            KODE's approach has a practical focus which appeals to development workers on the ground, including Veronica Kabasomi, Social Worker, Caritas Fort Portal, Uganda:

“I can now assure you that through the Project Management, Governance and Accountability course I am comfortable with issues about governing projects, accountability, income and expenditure accounts, budgeting and balance sheets. KODE courses are very relevant to our needs and the skills they are given are practical, applicable and not abstract”. 

Shadrack Musyoka, Monitoring & Evaluation Officer for the Diocese of Kitui, Kenya also commented:

KODE's approach is more practical than theoretical. At this point in my career, I did not think I needed more theory but rather practical ideas that I could apply to work. The flexibility is refreshing and the access to the tutor wonderful. I enjoyed asking questions and discussion it was intellectually exhilarating”.

The courses have great benefits in developing the capacity of individuals and potentially the organisation within which they operate. An excellent example of how a participant has brought the benefits of KODE to her organisation's beneficiaries was demonstrated through the following comment from Jacinta Mwangi from the Live With Hope Centre, Kenya:

“My organisation supports people with HIV/AIDS and there are a lot of activities to be monitored and evaluated to ensure these people get the best services and improve their quality of life. KODE really helped me so much and reading through those case studies I was able to measure my organisation and learn a lot from them. I still continue to refer to the materials”.

In the future, KODE intends to further its geographical reach to continue providing access to Kimmage DSC where there was none previously. The KODE educational experience is continuously fine tuned and hopes to attract high-level practitioners and academics to join in the on-line discussion forum so that learners can have first hand access to a wide range of experience and knowledge.
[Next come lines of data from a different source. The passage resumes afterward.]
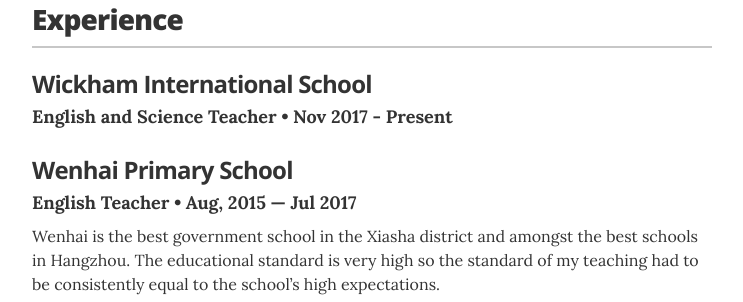
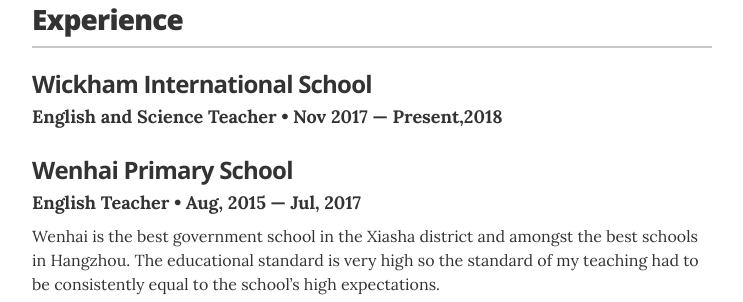
Before and after one commit to erasebegin/chris-haupt-resume, a Jekyll site: the page built from index.html, in a window 1280 px wide and 900 px high, scrolled down 510 px. Shown: the part 155-457 px from the top of the window, without its empty margins (268-1011 px from the left). Built offline with Jekyll 4.4.1, drawn with Linux system fonts in a browser that asks for light colours.

Commit message:
experience tweak to see if can fix recent experience not showing up

```diff
--- a/_data/experience.yml
+++ b/_data/experience.yml
@@ -3,13 +3,13 @@
 # Wickham International School
 - company: Wickham International School
   position: English and Science Teacher
-  duration: Nov 2017 - Present
+  duration: Nov 2017 &mdash; Present,2018
   Summary: An extremely fast paced and challenging work environment, Wickham has been a a highly educational experience so far. In just under a year in this school, I have learned more than two years in my former school. Training is constant, teacher observation is almost daily, and teaching practices are always in development. Being a new school, Wickham is a rapidly changing environment with new challenges arising every day.<ul class="resume-item-list"><li>After only a few weeks I was put in charge of the other foreign teachers on staff as it was seen that my work was of a high standard and that I was very commited to my job.</li><li>I was selected as the school's PR representative which meant I was sent to recruitment fairs to promote the school and assess potential employees' English level. I was also the only foreign teacher called on to attend all interviews with prospective English teachers.</li><li>Within four months I was asked to consider becoming part of the leadership team. I believe this is testament to my passion for teaching and willingness to go above and beyond the call of duty.</li></ul>
 
 # Wenhai Primary School
 - company: Wenhai Primary School
   position: English Teacher
-  duration: Aug, 2015 &mdash; Jul 2017
+  duration: Aug, 2015 &mdash; Jul, 2017
   summary: Wenhai is the best government school in the Xiasha district and amongst the best schools in Hangzhou. The educational standard is very high so the standard of my teaching had to be consistently equal to the school’s high expectations.<ul class="resume-item-list"><li>The teaching materials that I created and the resources that I found were often used by other teachers who would comment on what a great resource my work was.</li><li>Our school hosted an open class for the Xiasha district to demonstrate our school’s teaching methods to a room of almost 60 teachers. Of the ten English teachers, two were chosen to represent the school by giving an open class. Of 10 English teachers including four foreign teachers, I was one of 2 teachers chosen to give the open class because it was determined that my lessons were of the highest standard.</li><li>I got involved in the school community and often did things outside of my job description such as helping colleagues and students with translation, writing for the school website, and helping to organise school plays (as well as performing in them!)</li></ul>
 
 # OFSTED
```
KODE has a vital role to play in providing skills-based, focussed, programmatic content which, according to the feedback from our 2010 participants, is both personally and professional transforming. Graduates are also returning to KODE programmes in other areas of study: Sr Patricia Hanvey, despite being based in a remote, difficult to access part of Zambia, has now undertaken all four KODE courses and may also participate in our Gender Based Violence and Developmentcourse. This is an advantage of KODE courses being available globally with additional face-to-face one-day introductory workshops in Kenya, Tanzania, Uganda, Zambia and Ethiopia. KODE courses include: project planning and proposal writing; monitoring and evaluation; project management, governance and accountability; and sustainable livelihoods and poverty reduction. KODE will launch its new Gender-Based Violence and Development course in April 2011. Application forms, details of course fees, course outlines, tutor profiles, recent participant feedback are all available on the KODE website: http://www.kodeonline.com.


Deirdre Healy is KODE Development Officer at the Kimmage Development Studies Centre.

Healy, D (2011) 'KODE: Professional development courses for development workers', Policy and Practice: A Development Education Review, Vol. 12, Spring, pp. 125-129.